STH Community Center


© Garnick Moore Photographers

Every Wednesday the School of Theology (STH) gathers for a community lunch in what is easily the most popular space in the building—the basement. The space, whose awkward layout and dim lighting once made it underutilized, underwent a major renovation during the summer of 2013 making it a functional and versatile space.

A year after the renovation, STH has just received the much awaited news that the space has been certified LEED Gold* by the U.S. Green Building Council.

Sustainability was an important factor in this project for administration, students, and alumni from the beginning, said Kevin Keith, director of administration and finance for the School of Theology.

“I think with STH being as progressive as it is, especially in term of environmentalism, everyone we met with…that was what they brought up”.

The project involved the refurbishment of approximately 4,600 square feet to create multipurpose areas for student study, meetings, recreation, and events like community meals and art exhibits. Additionally, student-serving offices were moved to a more welcoming section of the building and all restrooms were reconfigured for accessibility for people with disabilities.

The project incorporated 100% recycled gypsum wallboard, recycled content wall studs, low VOC paints and adhesives, and low emitting flooring. A conscious effort was also made to use locally sourced materials as well rapidly renewable materials, such as cork. Doors with frosted glass windows, rather than solid doors, were installed to maximize the natural light in the space and make it feel less like a basement. To cut down on water use, low- flow fixtures were installed in all restrooms. LED light fixtures with occupancy sensors and ENERGY STAR appliances were installed to reduce energy use in the space.

The new light fixtures are one of the most impactful changes according to Jeff Hoseth, associate director for Construction Services.

“They are very friendly on the maintenance side and low energy use,” said Hoseth, adding that they can often last up to five years.

“On a normal project you would be changing out lamps a couple times a year”.

Another major upgrade was the addition of a multi-zoned variable refrigerant flow HVAC system, which allows temperatures to be controlled in individual spaces. Rather than heating or cooling the entire basement, the system can be programed to only affect the areas being used, resulting in huge energy savings.

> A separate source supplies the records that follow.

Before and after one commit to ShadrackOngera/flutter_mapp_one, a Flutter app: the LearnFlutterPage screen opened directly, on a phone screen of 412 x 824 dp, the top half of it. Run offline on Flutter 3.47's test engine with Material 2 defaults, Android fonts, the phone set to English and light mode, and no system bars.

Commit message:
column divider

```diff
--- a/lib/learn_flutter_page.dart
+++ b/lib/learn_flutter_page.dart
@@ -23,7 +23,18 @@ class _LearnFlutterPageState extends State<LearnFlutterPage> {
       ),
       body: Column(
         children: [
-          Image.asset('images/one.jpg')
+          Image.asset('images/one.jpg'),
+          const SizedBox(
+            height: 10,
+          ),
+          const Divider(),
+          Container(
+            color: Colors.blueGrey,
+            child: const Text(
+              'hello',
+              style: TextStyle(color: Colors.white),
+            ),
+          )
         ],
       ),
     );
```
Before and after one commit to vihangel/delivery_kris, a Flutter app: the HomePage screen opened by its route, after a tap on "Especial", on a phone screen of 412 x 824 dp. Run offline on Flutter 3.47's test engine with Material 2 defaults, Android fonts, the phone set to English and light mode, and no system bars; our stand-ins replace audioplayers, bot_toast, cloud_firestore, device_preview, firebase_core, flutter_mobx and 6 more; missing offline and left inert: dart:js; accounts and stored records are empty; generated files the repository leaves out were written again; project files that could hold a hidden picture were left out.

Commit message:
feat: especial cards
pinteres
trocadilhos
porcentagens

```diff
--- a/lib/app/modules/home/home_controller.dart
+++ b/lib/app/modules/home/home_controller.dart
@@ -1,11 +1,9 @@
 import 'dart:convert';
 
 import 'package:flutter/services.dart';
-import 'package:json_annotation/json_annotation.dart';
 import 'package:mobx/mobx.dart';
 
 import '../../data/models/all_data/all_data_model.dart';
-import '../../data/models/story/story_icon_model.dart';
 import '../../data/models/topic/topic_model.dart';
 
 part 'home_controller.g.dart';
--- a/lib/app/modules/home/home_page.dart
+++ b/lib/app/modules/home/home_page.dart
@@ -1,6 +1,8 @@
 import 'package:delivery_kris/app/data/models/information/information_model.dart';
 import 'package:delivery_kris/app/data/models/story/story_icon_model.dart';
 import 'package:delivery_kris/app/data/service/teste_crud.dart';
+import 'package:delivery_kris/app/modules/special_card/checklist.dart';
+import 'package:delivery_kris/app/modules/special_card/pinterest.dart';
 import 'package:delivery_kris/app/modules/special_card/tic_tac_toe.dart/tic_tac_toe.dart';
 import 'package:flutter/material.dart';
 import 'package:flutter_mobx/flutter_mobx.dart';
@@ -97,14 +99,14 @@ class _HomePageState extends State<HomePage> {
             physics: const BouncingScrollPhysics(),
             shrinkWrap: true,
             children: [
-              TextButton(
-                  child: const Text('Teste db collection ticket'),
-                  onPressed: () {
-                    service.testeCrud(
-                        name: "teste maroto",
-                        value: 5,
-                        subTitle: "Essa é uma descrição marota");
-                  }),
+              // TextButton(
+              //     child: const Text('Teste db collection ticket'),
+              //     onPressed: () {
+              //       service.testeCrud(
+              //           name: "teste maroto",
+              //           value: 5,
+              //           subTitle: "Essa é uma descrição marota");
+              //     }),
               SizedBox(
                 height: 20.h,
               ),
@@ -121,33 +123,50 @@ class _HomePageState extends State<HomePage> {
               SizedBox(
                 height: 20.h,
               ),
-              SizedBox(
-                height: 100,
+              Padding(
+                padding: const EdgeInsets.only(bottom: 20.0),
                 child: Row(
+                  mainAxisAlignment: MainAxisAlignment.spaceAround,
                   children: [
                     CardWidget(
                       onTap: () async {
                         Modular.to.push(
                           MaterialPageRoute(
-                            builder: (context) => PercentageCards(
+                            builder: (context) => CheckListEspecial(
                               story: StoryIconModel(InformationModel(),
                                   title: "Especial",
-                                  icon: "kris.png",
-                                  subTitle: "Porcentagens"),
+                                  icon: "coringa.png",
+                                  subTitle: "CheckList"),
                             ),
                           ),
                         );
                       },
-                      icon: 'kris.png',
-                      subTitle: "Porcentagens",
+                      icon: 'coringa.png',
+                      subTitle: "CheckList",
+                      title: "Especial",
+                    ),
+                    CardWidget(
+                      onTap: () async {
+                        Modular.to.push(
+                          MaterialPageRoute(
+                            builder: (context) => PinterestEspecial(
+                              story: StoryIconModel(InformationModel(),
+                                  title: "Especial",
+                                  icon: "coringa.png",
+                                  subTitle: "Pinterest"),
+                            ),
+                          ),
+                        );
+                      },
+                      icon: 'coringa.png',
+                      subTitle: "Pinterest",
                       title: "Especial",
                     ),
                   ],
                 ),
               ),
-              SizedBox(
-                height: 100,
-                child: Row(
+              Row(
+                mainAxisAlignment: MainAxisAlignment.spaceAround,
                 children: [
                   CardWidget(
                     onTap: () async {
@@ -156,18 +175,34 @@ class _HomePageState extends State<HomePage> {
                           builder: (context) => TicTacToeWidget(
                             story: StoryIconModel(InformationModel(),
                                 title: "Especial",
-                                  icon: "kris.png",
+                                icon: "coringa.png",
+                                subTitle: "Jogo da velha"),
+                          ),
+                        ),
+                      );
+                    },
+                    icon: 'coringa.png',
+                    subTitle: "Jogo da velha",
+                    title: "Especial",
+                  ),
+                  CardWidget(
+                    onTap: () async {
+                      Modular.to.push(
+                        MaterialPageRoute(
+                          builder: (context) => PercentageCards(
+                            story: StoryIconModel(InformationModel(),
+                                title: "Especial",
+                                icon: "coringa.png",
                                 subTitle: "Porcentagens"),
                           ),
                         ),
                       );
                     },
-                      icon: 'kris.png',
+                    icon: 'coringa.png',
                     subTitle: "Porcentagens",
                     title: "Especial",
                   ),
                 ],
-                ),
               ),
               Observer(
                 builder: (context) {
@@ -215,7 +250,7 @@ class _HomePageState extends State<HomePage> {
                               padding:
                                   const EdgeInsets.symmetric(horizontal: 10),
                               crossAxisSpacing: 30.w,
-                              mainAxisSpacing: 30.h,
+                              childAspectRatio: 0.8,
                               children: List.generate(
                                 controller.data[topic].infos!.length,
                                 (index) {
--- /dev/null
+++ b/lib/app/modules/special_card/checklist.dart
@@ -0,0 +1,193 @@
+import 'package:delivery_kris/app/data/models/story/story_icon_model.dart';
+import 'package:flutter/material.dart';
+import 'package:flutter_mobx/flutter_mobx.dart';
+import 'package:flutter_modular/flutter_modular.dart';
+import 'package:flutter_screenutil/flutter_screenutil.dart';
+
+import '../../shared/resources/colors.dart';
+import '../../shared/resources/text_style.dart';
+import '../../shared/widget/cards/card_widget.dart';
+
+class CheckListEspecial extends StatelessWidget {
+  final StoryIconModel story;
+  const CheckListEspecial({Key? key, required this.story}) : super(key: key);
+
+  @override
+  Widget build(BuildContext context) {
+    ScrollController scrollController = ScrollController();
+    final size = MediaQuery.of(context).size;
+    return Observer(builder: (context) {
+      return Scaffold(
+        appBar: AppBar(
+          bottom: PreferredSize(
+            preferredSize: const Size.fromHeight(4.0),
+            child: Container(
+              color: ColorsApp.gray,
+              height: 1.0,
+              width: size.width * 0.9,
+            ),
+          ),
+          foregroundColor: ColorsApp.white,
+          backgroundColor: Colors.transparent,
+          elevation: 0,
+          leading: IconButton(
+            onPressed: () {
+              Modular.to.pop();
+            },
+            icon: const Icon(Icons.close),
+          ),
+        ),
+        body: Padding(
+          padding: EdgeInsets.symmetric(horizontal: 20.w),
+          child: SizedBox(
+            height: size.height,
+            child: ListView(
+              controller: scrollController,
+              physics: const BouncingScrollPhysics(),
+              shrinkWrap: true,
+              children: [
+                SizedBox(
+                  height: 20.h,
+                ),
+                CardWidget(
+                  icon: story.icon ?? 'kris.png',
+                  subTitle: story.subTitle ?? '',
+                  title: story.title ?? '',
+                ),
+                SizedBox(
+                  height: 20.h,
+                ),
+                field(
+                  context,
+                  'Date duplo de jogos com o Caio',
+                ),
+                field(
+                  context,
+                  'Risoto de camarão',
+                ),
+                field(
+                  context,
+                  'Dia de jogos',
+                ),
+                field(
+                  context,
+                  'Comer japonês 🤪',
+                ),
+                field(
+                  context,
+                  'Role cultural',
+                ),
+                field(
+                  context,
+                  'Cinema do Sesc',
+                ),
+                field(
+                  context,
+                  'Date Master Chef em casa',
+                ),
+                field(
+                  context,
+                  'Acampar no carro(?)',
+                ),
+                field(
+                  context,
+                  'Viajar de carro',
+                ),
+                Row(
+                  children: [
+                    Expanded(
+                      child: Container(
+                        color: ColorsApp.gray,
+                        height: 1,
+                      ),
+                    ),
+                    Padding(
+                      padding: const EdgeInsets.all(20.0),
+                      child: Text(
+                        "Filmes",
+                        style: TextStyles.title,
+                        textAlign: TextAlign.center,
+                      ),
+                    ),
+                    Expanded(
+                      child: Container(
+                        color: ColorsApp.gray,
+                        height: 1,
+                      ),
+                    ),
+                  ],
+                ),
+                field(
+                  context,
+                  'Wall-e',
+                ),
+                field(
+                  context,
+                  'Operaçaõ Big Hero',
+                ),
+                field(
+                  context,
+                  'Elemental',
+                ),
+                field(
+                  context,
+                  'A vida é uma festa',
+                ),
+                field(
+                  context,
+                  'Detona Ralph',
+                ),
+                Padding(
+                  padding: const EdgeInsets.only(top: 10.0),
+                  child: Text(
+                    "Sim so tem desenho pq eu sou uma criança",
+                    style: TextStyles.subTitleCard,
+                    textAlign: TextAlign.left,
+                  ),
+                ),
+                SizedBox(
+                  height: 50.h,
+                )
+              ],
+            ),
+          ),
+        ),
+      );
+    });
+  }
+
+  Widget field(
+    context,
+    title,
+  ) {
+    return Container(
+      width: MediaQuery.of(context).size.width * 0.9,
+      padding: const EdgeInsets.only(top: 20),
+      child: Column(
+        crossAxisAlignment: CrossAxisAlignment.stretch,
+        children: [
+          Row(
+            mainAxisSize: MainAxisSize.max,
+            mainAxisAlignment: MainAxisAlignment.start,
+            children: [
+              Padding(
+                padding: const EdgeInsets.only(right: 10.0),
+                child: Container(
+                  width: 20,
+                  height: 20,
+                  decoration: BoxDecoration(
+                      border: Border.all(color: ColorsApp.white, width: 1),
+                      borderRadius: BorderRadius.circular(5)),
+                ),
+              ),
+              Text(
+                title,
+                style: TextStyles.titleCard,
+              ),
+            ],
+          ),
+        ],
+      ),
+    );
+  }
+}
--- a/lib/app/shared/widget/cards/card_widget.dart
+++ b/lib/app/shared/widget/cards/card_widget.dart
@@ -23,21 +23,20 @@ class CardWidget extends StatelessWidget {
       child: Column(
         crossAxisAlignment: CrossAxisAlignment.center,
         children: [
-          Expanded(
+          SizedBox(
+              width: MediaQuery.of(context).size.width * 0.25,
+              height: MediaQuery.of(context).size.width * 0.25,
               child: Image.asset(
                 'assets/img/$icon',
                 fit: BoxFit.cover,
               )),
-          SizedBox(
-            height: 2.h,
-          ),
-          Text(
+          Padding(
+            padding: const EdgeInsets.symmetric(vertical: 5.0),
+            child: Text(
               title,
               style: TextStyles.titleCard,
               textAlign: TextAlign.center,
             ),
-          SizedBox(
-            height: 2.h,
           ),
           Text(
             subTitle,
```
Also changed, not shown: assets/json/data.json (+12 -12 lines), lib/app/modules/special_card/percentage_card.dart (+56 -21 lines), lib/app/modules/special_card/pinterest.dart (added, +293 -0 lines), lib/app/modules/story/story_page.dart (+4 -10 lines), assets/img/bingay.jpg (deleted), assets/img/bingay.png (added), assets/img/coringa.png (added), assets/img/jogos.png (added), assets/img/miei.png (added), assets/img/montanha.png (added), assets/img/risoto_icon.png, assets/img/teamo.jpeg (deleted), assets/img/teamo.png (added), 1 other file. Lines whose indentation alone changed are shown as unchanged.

“An efficient HVAC system with good controls was definite plus for the building. We are providing air conditioning and ventilation for that space which is huge for user comfort”.

Through a coordinated effort between STH, Facilities Management & Planning (FM&P), the contractor, and the designers, the project was able to keep its carbon footprint at a minimum not only by using the most sustainable materials, but also by ensuring they recycled as much construction waste from the site as possible. Thanks to their efforts, the project had a 95.8% recycling rate for construction and demolition debris.

While many still believe that sustainable materials and practices will bring added costs, according to both Keith and Hoseth the project budget was not significantly stretched due to their choices.

“I think environmentally conscious still has this stigma of costing more, when in reality, it doesn’t. All in all, I don’t think it was terribly more expensive than it would have been if we hadn’t used recycled content,” said Keith.

Hoseth said that while things like LED light fixtures may initially come at a higher cost than less-efficient alternatives, the cost will be paid back due to the energy savings they produce.

“Other than that we didn’t pay any premiums for equipment,” he said.

While reducing their impact on the environment is certainly one of the greatest benefits of the projects, Keith says the best benefit is how STH is able to utilize the space. The reaction from faculty, staff, students and alumni— some of whom even donated their own money toward the project— has been overwhelmingly positive he said.

“It’s something we never had before; it really allows us to be a lot more versatile in what we do. We can have events now here that we couldn’t have before. It has helped with community life overall”.



* LEED, or Leadership in Energy & Environmental Design, is a green building certification program that recognizes best-in-class building strategies and practices. To receive LEED certification, building projects satisfy prerequisites and earn points to achieve different levels of certification. Prerequisites and credits differ for each rating system, and teams choose the best fit for their project. (USGBC)